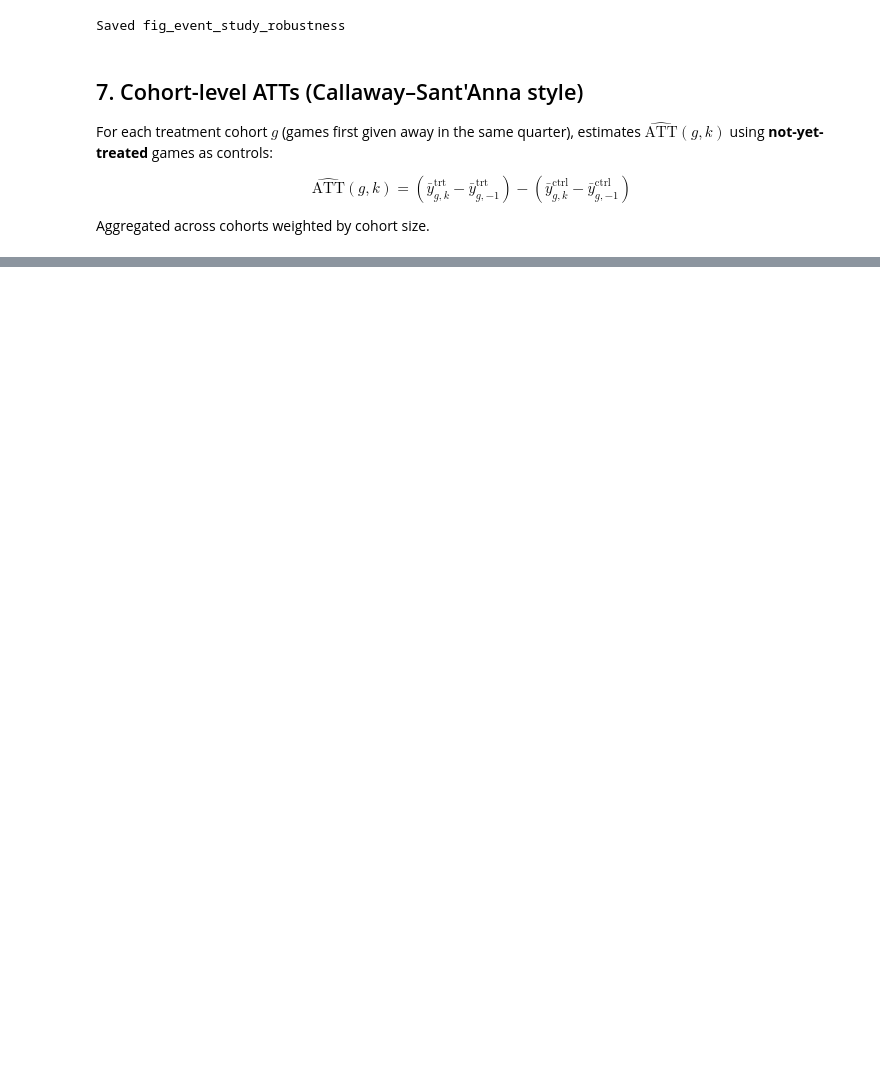
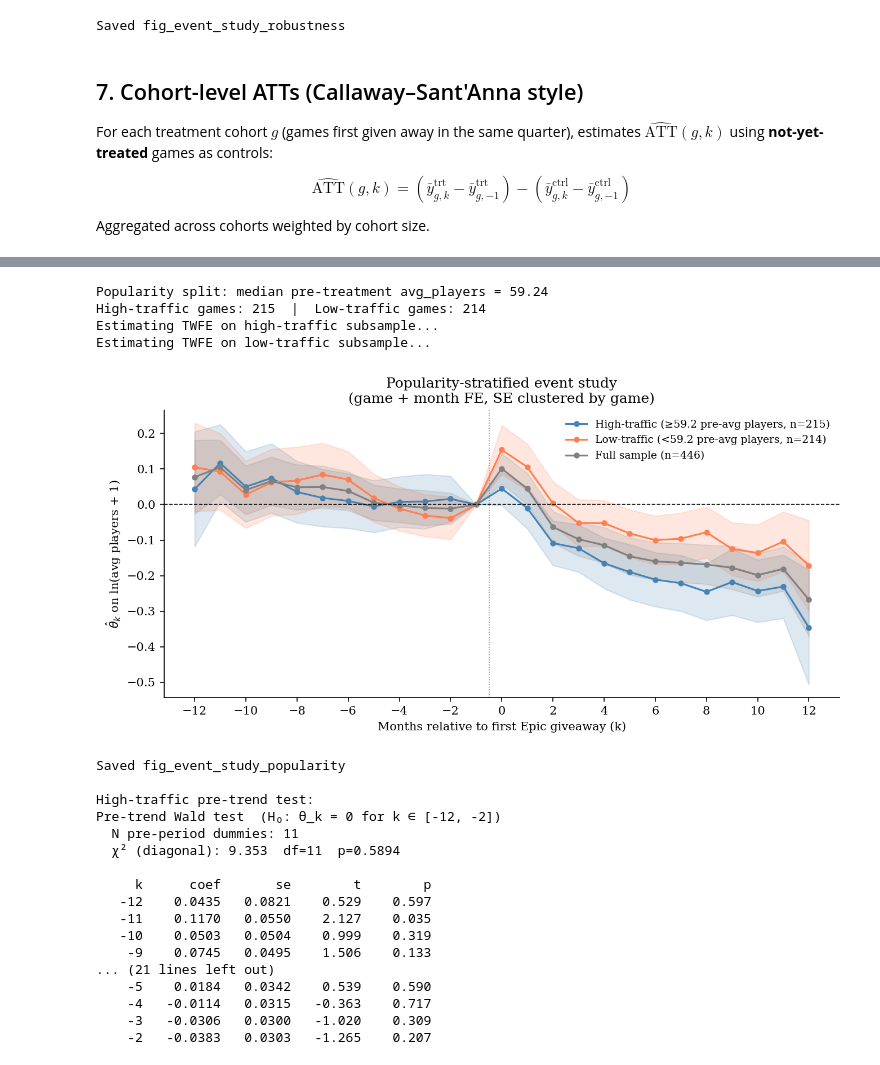
Before and after one commit to liunicholas/egs-steam-research-paper, a Jupyter notebook: scripts/empirical_tests.ipynb, the cells around one changed output, grey strips where cells are left out. Drawn from its saved outputs; the diff is of its cells as text; code cells hidden in the pictures; blank space fills up the shorter version.

```diff
--- a/scripts/empirical_tests.ipynb
+++ b/scripts/empirical_tests.ipynb
@@ -873,0 +884,68 @@ Saved fig_cs_att
+# %%
+# Pre-treatment median players per game (reuse 'pre' from section 2 if available)
+pre_med = df[df['k'] < 0].groupby('appid')['avg_players'].median()
+split_val = pre_med.median()
+print(f'Popularity split: median pre-treatment avg_players = {split_val:.2f}')
+
+high_ids = pre_med[pre_med >= split_val].index
+low_ids  = pre_med[pre_med <  split_val].index
+print(f'High-traffic games: {len(high_ids)}  |  Low-traffic games: {len(low_ids)}')
+
+df_high = df[df['appid'].isin(high_ids)]
+df_low  = df[df['appid'].isin(low_ids)]
+
+print('Estimating TWFE on high-traffic subsample...')
+fit_high = pf.feols(
+    'ln_avg ~ i(k_clip, ref=-1) | appid + t_ym',
+    data=df_high,
+    vcov={'CRV1': 'appid'},
+)
+es_high = parse_event_study(fit_high)
+
+print('Estimating TWFE on low-traffic subsample...')
+fit_low = pf.feols(
+    'ln_avg ~ i(k_clip, ref=-1) | appid + t_ym',
+    data=df_low,
+    vcov={'CRV1': 'appid'},
+)
+es_low = parse_event_study(fit_low)
+
+plot_event_study(
+    [es_high, es_low, es_twfe],
+    [f'High-traffic (≥{split_val:.1f} pre-avg players, n={len(high_ids)})',
+     f'Low-traffic (<{split_val:.1f} pre-avg players, n={len(low_ids)})',
+     f'Full sample (n={df["appid"].nunique()})'],
+    'Popularity-stratified event study\n'
+    '(game + month FE, SE clustered by game)',
+    'fig_event_study_popularity',
+    colors=['steelblue', 'coral', 'gray'],
+)
+
+# Pre-trend F-tests for each subsample
+print('\nHigh-traffic pre-trend test:')
+pretrend_f_test(es_high)
+print('\nLow-traffic pre-trend test:')
+pretrend_f_test(es_low)
+# %% [output]
+Popularity split: median pre-treatment avg_players = 59.24
+High-traffic games: 215  |  Low-traffic games: 214
+Estimating TWFE on high-traffic subsample...
+Estimating TWFE on low-traffic subsample...
+[figure, added]
+Saved fig_event_study_popularity
+
+High-traffic pre-trend test:
+Pre-trend Wald test  (H₀: θ_k = 0 for k ∈ [-12, -2])
+  N pre-period dummies: 11
+  χ² (diagonal): 9.353  df=11  p=0.5894
+
+     k      coef       se        t        p
+   -12    0.0435   0.0821    0.529    0.597
+   -11    0.1170   0.0550    2.127    0.035
+   -10    0.0503   0.0504    0.999    0.319
+    -9    0.0745   0.0495    1.506    0.133
+... (21 lines left out)
+    -5    0.0184   0.0342    0.539    0.590
+    -4   -0.0114   0.0315   -0.363    0.717
+    -3   -0.0306   0.0300   -1.020    0.309
+    -2   -0.0383   0.0303   -1.265    0.207
```
Also changed, not shown: parts of 18 cells of this notebook, 21 other files.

### Exercise aim
Lines holding the word "left" in the entries above are the ones to pull out. Copy them all.

### Exercise output
Before and after one commit to liunicholas/egs-steam-research-paper, a Jupyter notebook: scripts/empirical_tests.ipynb, the cells around one changed output, grey strips where cells are left out. Drawn from its saved outputs; the diff is of its cells as text; code cells hidden in the pictures; blank space fills up the shorter version.
+... (21 lines left out)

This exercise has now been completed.